Hello everybody. I hope all of your little ones are good. I wasn't sure where to post this question so I hope this is a good place. My nephew has started biting people. :( I believe he's almost two. We think he's doing it because he hasn't started talking yet and he doesn't understand how to communicate what he wants. So he gets upset and then bites. :( I only have one child and she doesn't bite, and for my sister-in-law this is her first child that has gone through this phase. We are not sure how to handle it or how to get him to stop. I told her what I did when my daughter would bite while nursing and she's going to try that. We were just wondering what others have done and what did or didn't work. FYI: this is what I did with the biting while nursing....When my daughter would bite I would just make her unlatch and tell her no biting. I would then make her wait a little before letting her nurse more. I wouldn't jump or let her know that it hurt by reacting to what she did. (it hurt though haha) She lost intrest in biting because she wasn't getting any reaction I think. Any help or advice that you have would be a huge help. :) Neither one of us agree witht he old teaching of biting the child back, and we don't want to spank or smack the child either. My sister-in-law was thinking that maybe she could tell him not to bite and then put him in timeout or something. The other child that he's biting is his almost 3 year old sister, so her not reacting to being bit is out of the question. You can't really tell a 3 year old not to cry when bit. Thanks again. :)
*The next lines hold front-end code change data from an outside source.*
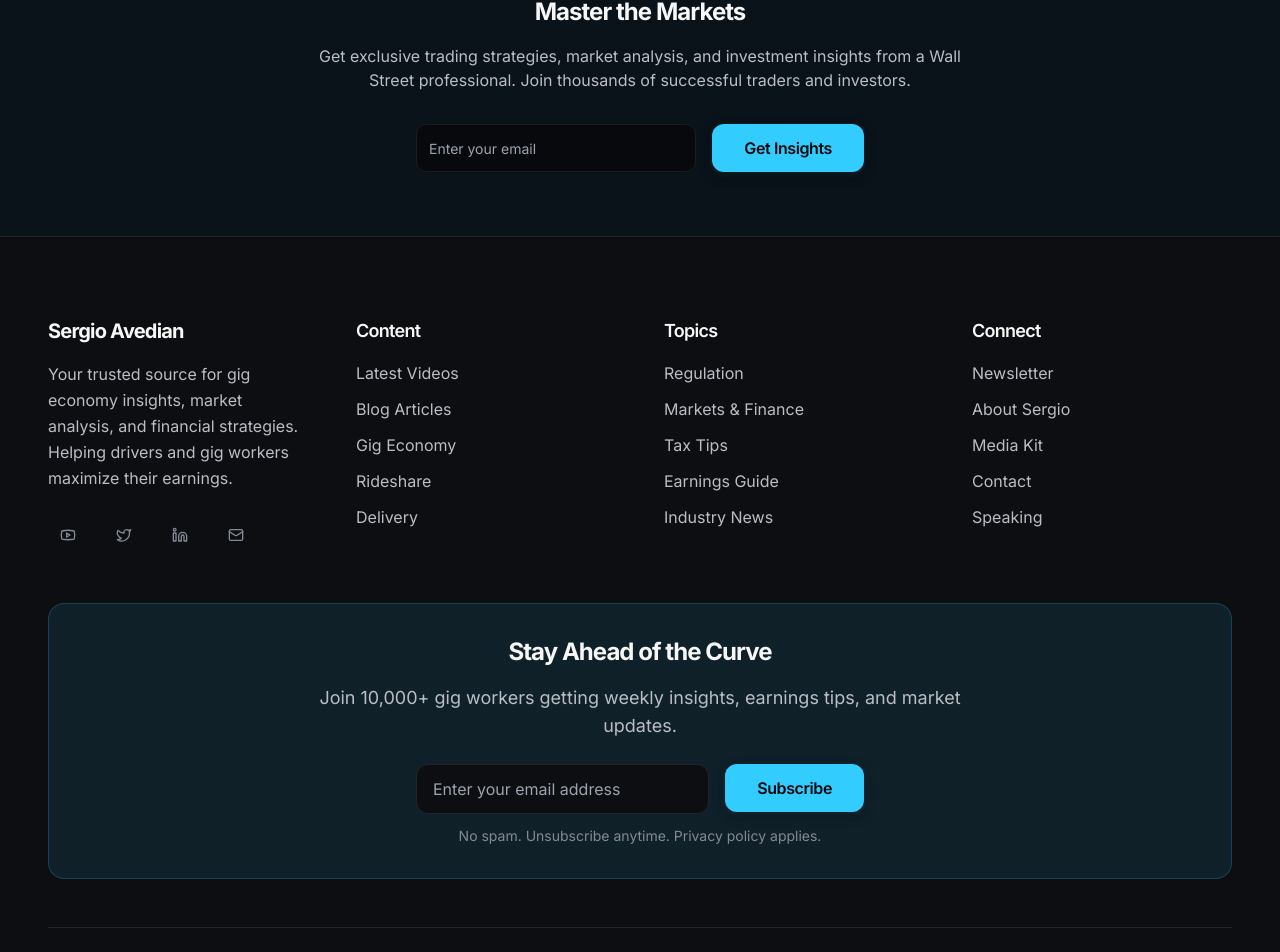
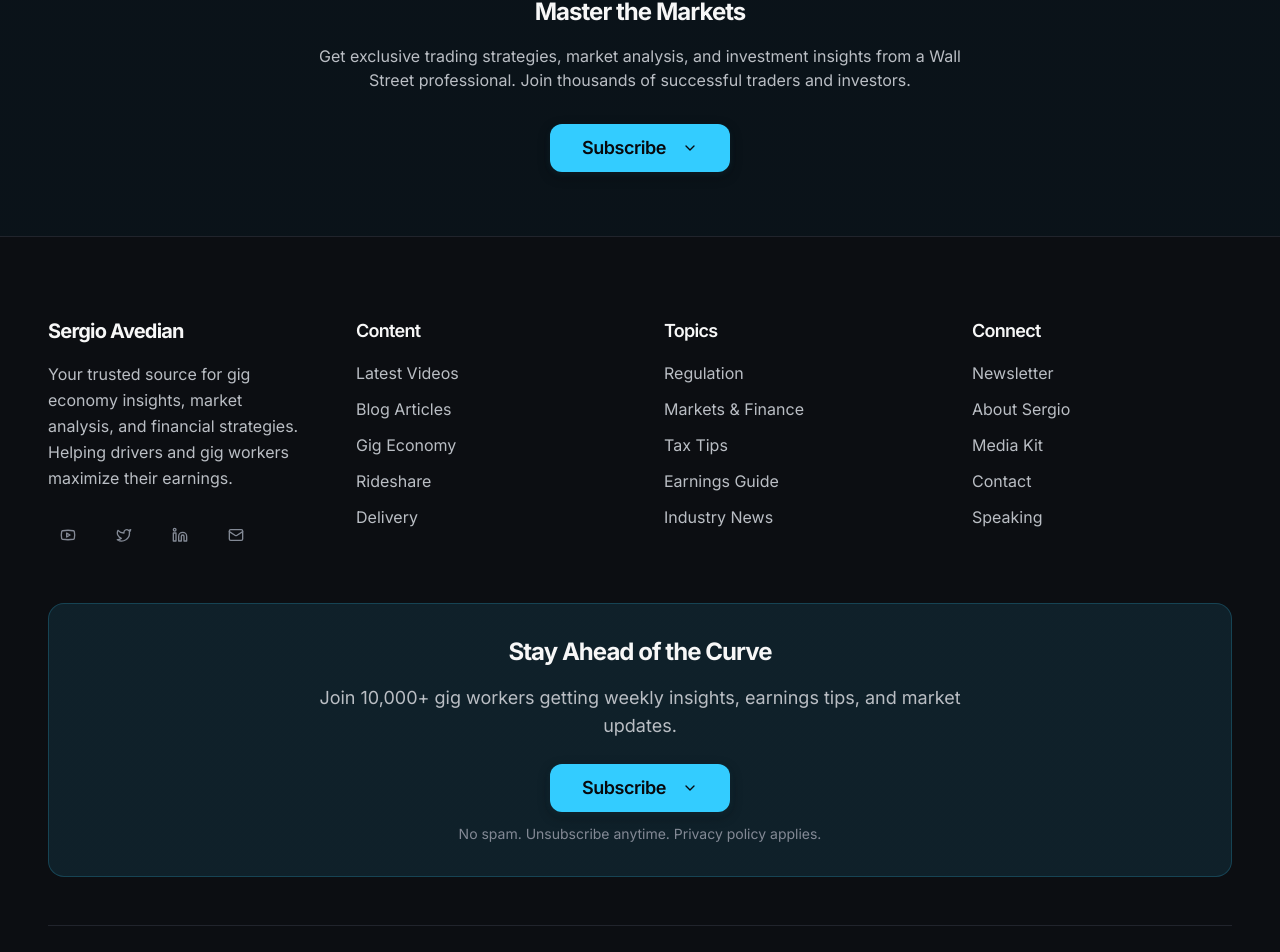
Before and after one commit to headyradio/sergio-avedian-next, a React (Vite) app: page /blog in a window 1280 px wide. Shown: the part 1078-2030 px from the top of the page. Built offline with nearby package versions, Linux system fonts and the light colour scheme; no server answers; the database is empty.

Commit message:
Update hero sections with new subscribe button

```diff
--- a/src/components/CMSBlogSection.tsx
+++ b/src/components/CMSBlogSection.tsx
@@ -3,6 +3,7 @@ import { Card } from "@/components/ui/card";
 import { Calendar, Clock, ArrowRight, User } from "lucide-react";
 import { Link } from "react-router-dom";
 import { useBlogPosts, useFeaturedBlogPosts, CMSBlogPost } from "@/hooks/useSupabaseCMS";
+import SubscribeDropdown from "@/components/SubscribeDropdown";
 
 // Loading skeleton component
 const BlogCardSkeleton = () => (
@@ -177,15 +178,12 @@ const CMSBlogSection = () => {
             Get exclusive trading strategies and market analysis delivered directly to your inbox.
             Join thousands of successful traders and investors.
           </p>
-          <div className="flex flex-col sm:flex-row gap-4 max-w-md mx-auto">
-            <input
-              type="email"
-              placeholder="Enter your email"
-              className="flex-1 px-6 py-3 bg-input border border-border rounded-lg text-text-primary placeholder:text-text-muted focus:outline-none focus:ring-2 focus:ring-primary"
+          <div className="flex justify-center">
+            <SubscribeDropdown
+              variant="cta"
+              size="lg"
+              className="text-lg px-8 py-4 font-semibold"
             />
-            <Button className="cta-electric px-8 py-3 font-semibold">
-              Get Insights
-            </Button>
           </div>
         </div>
       </div>
--- a/src/components/Footer.tsx
+++ b/src/components/Footer.tsx
@@ -1,5 +1,6 @@
 import { Button } from "@/components/ui/button";
 import { Youtube, Twitter, Linkedin, Mail } from "lucide-react";
+import SubscribeDropdown from "@/components/SubscribeDropdown";
 
 const Footer = () => {
   const currentYear = new Date().getFullYear();
@@ -97,15 +98,12 @@ const Footer = () => {
             <p className="text-lg text-text-secondary mb-6">
               Join 10,000+ gig workers getting weekly insights, earnings tips, and market updates.
             </p>
-            <div className="flex flex-col sm:flex-row gap-4 max-w-md mx-auto">
-              <input
-                type="email"
-                placeholder="Enter your email address"
-                className="flex-1 px-4 py-3 border border-card-border rounded-lg bg-card text-card-foreground focus:ring-2 focus:ring-primary focus:border-transparent"
+            <div className="flex justify-center">
+              <SubscribeDropdown
+                variant="cta"
+                size="lg"
+                className="text-lg px-8 py-4"
               />
-              <Button variant="cta" size="lg">
-                Subscribe
-              </Button>
             </div>
             <p className="text-sm text-text-muted mt-3">
               No spam. Unsubscribe anytime. Privacy policy applies.
--- a/src/components/VideoGrid.tsx
+++ b/src/components/VideoGrid.tsx
@@ -2,6 +2,7 @@ import { Button } from "@/components/ui/button";
 import { Play, Clock, Eye } from "lucide-react";
 import { useEffect, useState } from "react";
 import { supabase } from "@/integrations/supabase/client";
+import SubscribeDropdown from "@/components/SubscribeDropdown";
 
 interface Video {
   id: string;
@@ -229,15 +230,12 @@ const VideoGrid = () => {
           <p className="text-lg text-text-secondary mb-8 max-w-2xl mx-auto">
             Get notified when new videos drop. Join thousands of gig workers who stay ahead of the curve.
           </p>
-          <div className="flex flex-col sm:flex-row gap-4 max-w-md mx-auto">
-            <input
-              type="email"
-              placeholder="Enter your email"
-              className="flex-1 px-4 py-3 border border-card-border rounded-lg bg-card text-card-foreground focus:ring-2 focus:ring-primary focus:border-transparent"
+          <div className="flex justify-center">
+            <SubscribeDropdown
+              variant="cta"
+              size="lg"
+              className="text-lg px-8 py-4"
             />
-            <Button variant="cta" size="lg">
-              Subscribe
-            </Button>
           </div>
         </div>
       </div>
--- a/src/pages/CMSBlogListPage.tsx
+++ b/src/pages/CMSBlogListPage.tsx
@@ -7,6 +7,7 @@ import Navigation from "@/components/Navigation";
 import Footer from "@/components/Footer";
 import { useBlogPosts, useCategories } from "@/hooks/useSupabaseCMS";
 import { Search, Calendar, Clock, ArrowRight, Filter } from "lucide-react";
+import SubscribeDropdown from "@/components/SubscribeDropdown";
 
 const CMSBlogListPage = () => {
   const [searchTerm, setSearchTerm] = useState("");
@@ -249,15 +250,12 @@ const CMSBlogListPage = () => {
               Get exclusive trading strategies, market analysis, and investment insights from a Wall Street professional.
               Join thousands of successful traders and investors.
             </p>
-            <div className="flex flex-col sm:flex-row gap-4 max-w-md mx-auto">
-              <Input
-                type="email"
-                placeholder="Enter your email"
-                className="flex-1 h-12"
+            <div className="flex justify-center">
+              <SubscribeDropdown
+                variant="cta"
+                size="lg"
+                className="text-lg px-8 py-4"
               />
-              <Button variant="cta" size="lg" className="h-12">
-                Get Insights
-              </Button>
             </div>
           </div>
         </div>
```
I'm with you on not biting back or using other forms of physical punishment. While biting hasn't been a big issue for us (thankfully), we did have a phase where hitting was a bit of a problem. I would agree that it's the age and probably a lot of frustration factors in (not being able to express yourself must be miserable, right?).
My son is 2.5 now and does time outs on his own for behaviors that call for them, but at your nephew's age we did a bit of a modified time out. From what I've read in books and articles there seems to be a consensus that kids aren't ready to sit on their own until at least 2 y/o. So what we did at that time was to sit with our son in the designated time out area. We wouldn't talk to him or make eye contact - basically we sat him on our lap so he faced away from us, set the timer for a minute (using the min/age guideline) and sat until the timer went off. If he struggled or tried to fight us we would just firmly (not enough to hurt, of course) hold him on our lap, continuing to "ignore" him until the timer went off. Then when the timer went off we'd turn him around, make eye contact and remind him (briefly and firmly) why he got the time out and why he shouldn't do the behavior again. "We do not bite. That isn't nice and it hurts. Do not bite." Then we'd give hugs, tell him we love him and send him on his way. This method really seemed to work for us. After a couple of time outs for the behavior the hitting really decreased.
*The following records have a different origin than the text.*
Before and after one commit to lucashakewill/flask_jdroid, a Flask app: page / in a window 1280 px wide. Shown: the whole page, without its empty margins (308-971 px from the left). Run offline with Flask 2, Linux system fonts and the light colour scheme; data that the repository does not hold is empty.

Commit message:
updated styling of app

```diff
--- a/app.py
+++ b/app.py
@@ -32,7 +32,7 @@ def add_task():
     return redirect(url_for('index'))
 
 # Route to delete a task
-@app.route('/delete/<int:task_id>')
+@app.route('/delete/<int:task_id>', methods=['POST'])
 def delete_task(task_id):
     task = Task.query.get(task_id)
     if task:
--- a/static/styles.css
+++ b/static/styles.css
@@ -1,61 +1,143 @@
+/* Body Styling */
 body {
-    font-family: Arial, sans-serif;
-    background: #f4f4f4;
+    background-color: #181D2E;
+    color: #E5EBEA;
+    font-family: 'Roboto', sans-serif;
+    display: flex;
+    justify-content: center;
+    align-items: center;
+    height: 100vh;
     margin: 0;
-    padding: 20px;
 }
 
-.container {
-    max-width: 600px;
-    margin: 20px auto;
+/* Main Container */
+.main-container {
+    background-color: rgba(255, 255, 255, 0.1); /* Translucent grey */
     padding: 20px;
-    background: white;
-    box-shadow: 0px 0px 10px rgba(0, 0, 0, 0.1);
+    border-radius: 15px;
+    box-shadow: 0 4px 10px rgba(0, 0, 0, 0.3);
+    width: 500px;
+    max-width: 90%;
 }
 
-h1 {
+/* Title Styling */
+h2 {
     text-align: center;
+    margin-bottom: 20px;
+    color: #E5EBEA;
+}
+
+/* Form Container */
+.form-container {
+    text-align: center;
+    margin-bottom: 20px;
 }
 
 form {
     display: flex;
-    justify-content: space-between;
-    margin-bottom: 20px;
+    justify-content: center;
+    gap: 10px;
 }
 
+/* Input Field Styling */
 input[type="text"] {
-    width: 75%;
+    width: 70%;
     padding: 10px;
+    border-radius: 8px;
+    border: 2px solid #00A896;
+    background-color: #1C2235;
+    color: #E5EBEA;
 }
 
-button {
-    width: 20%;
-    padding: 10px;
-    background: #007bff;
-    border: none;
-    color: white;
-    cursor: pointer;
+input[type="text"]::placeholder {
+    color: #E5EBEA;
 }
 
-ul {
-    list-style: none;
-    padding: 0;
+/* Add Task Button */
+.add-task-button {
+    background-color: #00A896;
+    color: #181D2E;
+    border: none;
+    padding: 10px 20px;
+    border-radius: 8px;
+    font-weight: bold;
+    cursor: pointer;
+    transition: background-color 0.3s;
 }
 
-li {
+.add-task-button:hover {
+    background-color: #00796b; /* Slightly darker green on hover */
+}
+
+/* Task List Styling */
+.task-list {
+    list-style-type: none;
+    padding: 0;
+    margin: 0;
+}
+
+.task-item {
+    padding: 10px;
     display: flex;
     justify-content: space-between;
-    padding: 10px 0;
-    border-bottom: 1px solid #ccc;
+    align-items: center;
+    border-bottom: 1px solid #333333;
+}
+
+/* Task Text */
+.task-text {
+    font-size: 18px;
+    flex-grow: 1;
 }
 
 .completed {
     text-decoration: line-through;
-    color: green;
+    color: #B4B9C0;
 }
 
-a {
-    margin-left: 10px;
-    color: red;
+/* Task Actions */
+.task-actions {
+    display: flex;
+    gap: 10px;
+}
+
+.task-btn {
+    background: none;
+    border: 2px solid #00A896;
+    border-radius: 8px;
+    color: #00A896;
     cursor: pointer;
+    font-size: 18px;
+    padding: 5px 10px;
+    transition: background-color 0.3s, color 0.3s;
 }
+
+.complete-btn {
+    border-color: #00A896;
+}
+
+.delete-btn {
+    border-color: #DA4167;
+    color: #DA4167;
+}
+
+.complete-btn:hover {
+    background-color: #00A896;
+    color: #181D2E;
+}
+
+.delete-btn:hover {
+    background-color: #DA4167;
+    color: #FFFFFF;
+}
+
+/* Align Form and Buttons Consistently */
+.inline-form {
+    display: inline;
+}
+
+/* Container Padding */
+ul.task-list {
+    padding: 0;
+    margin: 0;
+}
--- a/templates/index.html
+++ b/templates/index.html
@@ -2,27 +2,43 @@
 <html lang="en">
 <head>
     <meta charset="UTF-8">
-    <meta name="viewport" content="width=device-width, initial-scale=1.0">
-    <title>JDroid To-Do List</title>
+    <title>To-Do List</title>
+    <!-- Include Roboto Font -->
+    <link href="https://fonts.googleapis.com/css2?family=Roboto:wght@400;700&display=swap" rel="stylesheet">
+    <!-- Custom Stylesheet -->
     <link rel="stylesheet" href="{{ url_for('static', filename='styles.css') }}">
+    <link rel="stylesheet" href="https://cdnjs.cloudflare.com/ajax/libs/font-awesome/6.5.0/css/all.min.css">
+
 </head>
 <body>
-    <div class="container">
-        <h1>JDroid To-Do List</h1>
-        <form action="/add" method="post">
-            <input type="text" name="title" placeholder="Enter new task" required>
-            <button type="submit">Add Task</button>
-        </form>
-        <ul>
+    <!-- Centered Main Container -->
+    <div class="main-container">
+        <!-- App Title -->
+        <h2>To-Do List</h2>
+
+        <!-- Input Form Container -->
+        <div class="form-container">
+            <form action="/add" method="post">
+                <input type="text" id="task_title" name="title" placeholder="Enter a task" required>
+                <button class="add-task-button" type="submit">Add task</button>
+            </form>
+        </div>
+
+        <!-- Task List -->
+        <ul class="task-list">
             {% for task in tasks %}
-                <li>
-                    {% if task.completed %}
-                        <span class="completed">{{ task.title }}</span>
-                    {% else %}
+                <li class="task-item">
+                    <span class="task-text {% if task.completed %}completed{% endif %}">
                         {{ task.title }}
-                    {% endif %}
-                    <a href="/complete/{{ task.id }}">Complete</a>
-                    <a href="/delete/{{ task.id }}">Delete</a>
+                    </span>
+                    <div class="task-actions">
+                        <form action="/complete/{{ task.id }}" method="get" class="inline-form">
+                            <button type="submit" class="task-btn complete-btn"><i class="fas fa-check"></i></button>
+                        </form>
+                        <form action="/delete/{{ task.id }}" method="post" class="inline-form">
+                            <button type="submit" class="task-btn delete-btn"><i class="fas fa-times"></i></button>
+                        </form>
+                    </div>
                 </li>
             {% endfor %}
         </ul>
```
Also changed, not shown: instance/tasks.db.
Just for a bit of background, we do employ the "1-2-3 Magic" method of counting for behaviors that aren't physical like this (like if he's just not listening or is whining or something like that - something that's just annoying, but isn't harmful), but behaviors like biting, hitting, kicking, throwing toys, etc - things that could cause immediate harm - get an automatic time out. Like I said, at this point our son is up to two minutes and does the time outs on his own, but when he was younger than two we did that modified time out. Could be worth trying. :)
Regardless, I think it's a pretty common phase and hopefully as his language skills continue to improve he'll grow out of it quickly! Good luck!
Thank you so much for the advice. :) I didn't even think of sitting down with the child so they learned what a time out was for. That does make sense though. How are they going to understand and know that they did something wrong unless you teach them. Like everything else they learn. :) Thank you so much again.